“Those arrays are doing great for us and doing great science, but over time with normal wear and tear they get used up a little bit,” Anthony Vareha, spacewalk flight director for the upcoming November 15th spacewalk, explained in a press briefing. “And some of those strings that generate the power on those arrays just fall offline. That’s a standard thing that we have built into our power plans for years.”
To keep up with the station’s power needs, the ISS has been continuously upgrading its electrical system, including swapping out batteries on previous excursions. Now, new arrays need to be added — which is the main goal of the upcoming set of spacewalks.
The upgrades to the power system consist of adding six new arrays, which will sit in front of the older arrays with an offset, allowing power to be drawn from both. At 60 feet long and 20 feet wide, the new arrays, called ISS Roll-Out Solar Arrays, or iROSAs, are smaller than the old arrays, which are 112 feet long and 39 feet wide. However, developments in solar panel technology mean that the new arrays can generate about the same amount of electricity as the originals.
Adding new arrays isn’t a simple process, however. Before an iROSA array can be added, it needs support structures, called mod kits, to be in place on the exterior of the station. Vareha described a two-part process of first installing the scaffolding and then later installing an array. At the moment, the ISS has two of the new iROSA arrays already installed. Scaffolding is ready for two more, and scaffolding for the last two will be installed soon, starting with the upcoming spacewalk on November 15th. It will be the first-ever spacewalk for NASA astronauts Josh Cassada and Frank Rubio.
Two later spacewalks tentatively scheduled for November 28th and December 1st will then install two more arrays to the existing scaffolding, with the aim to have all six arrays installed and working by the middle of next year.
Chris Mundy, spacewalk officer, said the new arrays will arrive folded up on a carrier in the SpaceX CRS-26 resupply mission, which is to be launched on November 18th. Then the arrays will need to be installed, integrated into the power system, and deployed. The deployment involves rolling out the arrays like a blanket in a process that takes six to 10 minutes.

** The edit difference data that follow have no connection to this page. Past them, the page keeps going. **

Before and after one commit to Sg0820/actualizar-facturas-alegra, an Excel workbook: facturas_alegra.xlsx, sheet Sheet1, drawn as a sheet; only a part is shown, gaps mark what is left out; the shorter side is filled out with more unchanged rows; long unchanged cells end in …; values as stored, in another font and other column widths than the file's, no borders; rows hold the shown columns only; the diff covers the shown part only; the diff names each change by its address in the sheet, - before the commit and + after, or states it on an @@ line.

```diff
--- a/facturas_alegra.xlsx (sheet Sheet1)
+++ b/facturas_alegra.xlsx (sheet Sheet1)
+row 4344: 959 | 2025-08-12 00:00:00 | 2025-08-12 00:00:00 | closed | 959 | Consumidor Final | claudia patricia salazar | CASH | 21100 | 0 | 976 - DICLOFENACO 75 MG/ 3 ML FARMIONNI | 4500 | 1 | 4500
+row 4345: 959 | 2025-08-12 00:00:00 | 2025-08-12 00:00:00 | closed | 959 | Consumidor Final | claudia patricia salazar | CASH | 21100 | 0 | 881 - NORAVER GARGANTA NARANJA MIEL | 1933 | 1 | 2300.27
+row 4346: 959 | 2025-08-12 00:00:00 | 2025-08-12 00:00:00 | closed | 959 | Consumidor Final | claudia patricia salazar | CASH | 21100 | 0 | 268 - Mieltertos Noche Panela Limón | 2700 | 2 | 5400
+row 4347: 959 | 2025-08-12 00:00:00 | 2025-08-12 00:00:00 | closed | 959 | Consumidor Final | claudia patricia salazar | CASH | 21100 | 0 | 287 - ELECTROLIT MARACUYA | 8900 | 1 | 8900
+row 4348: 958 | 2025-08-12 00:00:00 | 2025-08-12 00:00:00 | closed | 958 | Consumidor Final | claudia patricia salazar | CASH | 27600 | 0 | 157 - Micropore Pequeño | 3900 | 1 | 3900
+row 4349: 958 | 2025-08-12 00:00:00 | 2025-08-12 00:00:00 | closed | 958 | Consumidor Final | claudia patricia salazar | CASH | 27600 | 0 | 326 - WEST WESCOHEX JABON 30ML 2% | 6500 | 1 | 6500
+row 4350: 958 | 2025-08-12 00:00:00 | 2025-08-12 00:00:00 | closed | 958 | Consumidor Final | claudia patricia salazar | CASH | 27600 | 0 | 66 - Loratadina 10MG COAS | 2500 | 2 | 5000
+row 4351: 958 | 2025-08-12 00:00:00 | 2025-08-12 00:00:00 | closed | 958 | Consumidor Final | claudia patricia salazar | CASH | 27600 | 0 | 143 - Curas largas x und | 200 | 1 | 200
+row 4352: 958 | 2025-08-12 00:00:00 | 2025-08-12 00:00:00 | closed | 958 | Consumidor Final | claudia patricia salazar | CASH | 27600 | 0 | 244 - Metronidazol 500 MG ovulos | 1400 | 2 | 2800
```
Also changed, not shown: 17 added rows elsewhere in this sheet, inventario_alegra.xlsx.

For integration with the power system, the spacewalkers need to install Y cables to link both old and new arrays to the power system. “Once those are fully connected, we’ll be able to route power from the legacy array and the new iROSA array into the ISS power system,” Mundy said.
NASA says these new arrays are being tested for potential use in future missions such as the Artemis Moon program as well as helping the space station continue operations. As for the space station, its precise future is still unclear. While NASA announced at the end of last year that it intends to continue operating the ISS through 2030, Russia, another major partner, has repeatedly threatened to withdraw its cooperation, leaving the ISS in a tenuous position even as it gets powerful new upgrades.
“Each new array brings new power,” Fiona Turett, spacewalk flight director for one of the future spacewalks, said. “ISS continues to grow, and we have more science and more systems online. This additional power will ensure we can operate ISS to the fullest extent in the upcoming years.”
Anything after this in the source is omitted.